The implementation of the Department of Labor’s new overtime rule, which would have increased the Fair Labor Standards Act (“FLSA”) salary threshold for exemption from overtime pay from $23,660 to $47,476, was delayed by a preliminary injunction issued by the U.S. District Court for the Eastern District of Texas on November 22, 2016. The injunction’s immediate effect was preventing the new rule from going into effect as planned on December 1. At least for now, the existing salary threshold will remain in effect, but employers should be mindful of the fact that the salary threshold may still increase in the future.
Here, the court did not reach a final decision on the merits of the new rule’s validity. Rather, the court issued a preliminary injunction delaying implementation of the rule. In issuing the injunction, the court stated that the Department of Labor had no ability to raise the salary threshold through regulation. This conflicts with the Department of Labor’s practice of raising the salary threshold from time to time, most recently in 2004 under former President George W. Bush. This may be a basis for overturning the injunction on appeal and is likely to be an issue as the new rule is litigated further. Additionally, unless Congress acts to change the FLSA itself, the Trump administration cannot undo the regulation through executive order. Instead, a new regulation adopting a different salary threshold must proceed through the lengthy regulatory process.
Regardless of what happens with the new salary threshold, the other elements of the “white collar” overtime exemptions remain the same. Employers should consider whether employees are properly classified as exempt under the administrative, executive, or professional duties’ tests regardless of the amount of compensation these employees receive. In my experience working with clients in anticipation of the new rule, I found a number of positions were misclassified as exempt because they did not satisfy the duties test for administrative employees. This means that some employers may be in violation of the FLSA even though they pay their employees at or above the current salary threshold for the overtime exemption.
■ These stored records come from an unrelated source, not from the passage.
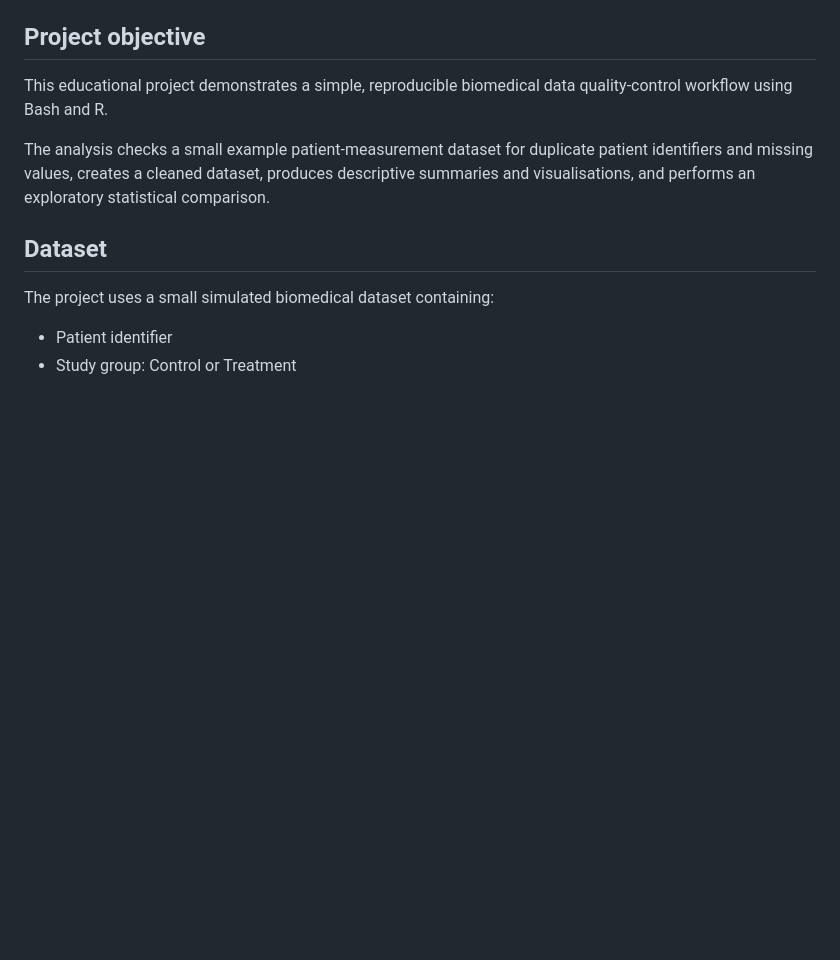
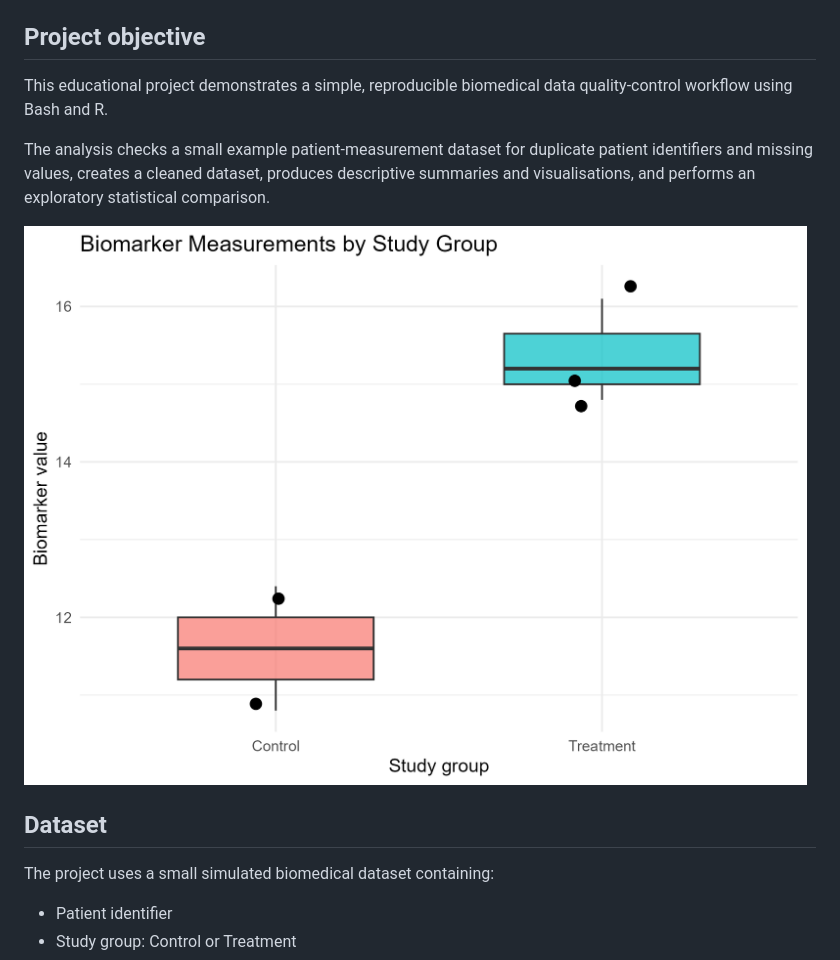
Before and after one commit to akashbhardwajuog/biomedical-qc-r-bash-case-study-, a Markdown page: README.md, the part around the change. Drawn GitHub-style; blank space fills up the shorter version.

Commit message:
Add biomarker visualisation to README

```diff
--- a/README.md
+++ b/README.md
@@ -5,6 +5,8 @@
 This educational project demonstrates a simple, reproducible biomedical data quality-control workflow using Bash and R.
 
 The analysis checks a small example patient-measurement dataset for duplicate patient identifiers and missing values, creates a cleaned dataset, produces descriptive summaries and visualisations, and performs an exploratory statistical comparison.
+
+![Biomarker measurements by study group](outputs/figures/biomarker_by_group_boxplot.png)
 
 ## Dataset
 
```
With the fate of the new overtime rule still uncertain, employers should exercise caution before entirely abandoning or rolling back plans to comply with the new rule. Barring significant changes to the FLSA, the other elements of the “white collar” overtime exemption – payment on a salary basis and the administrative, executive, and professional duties tests will still apply no matter what happens with the new salary threshold. For that reason, employers should carefully review existing and prospective positions that they currently or intend to classify as exempt to make sure that the job duties for these positions meet one of the three categories for exemption under the FLSA.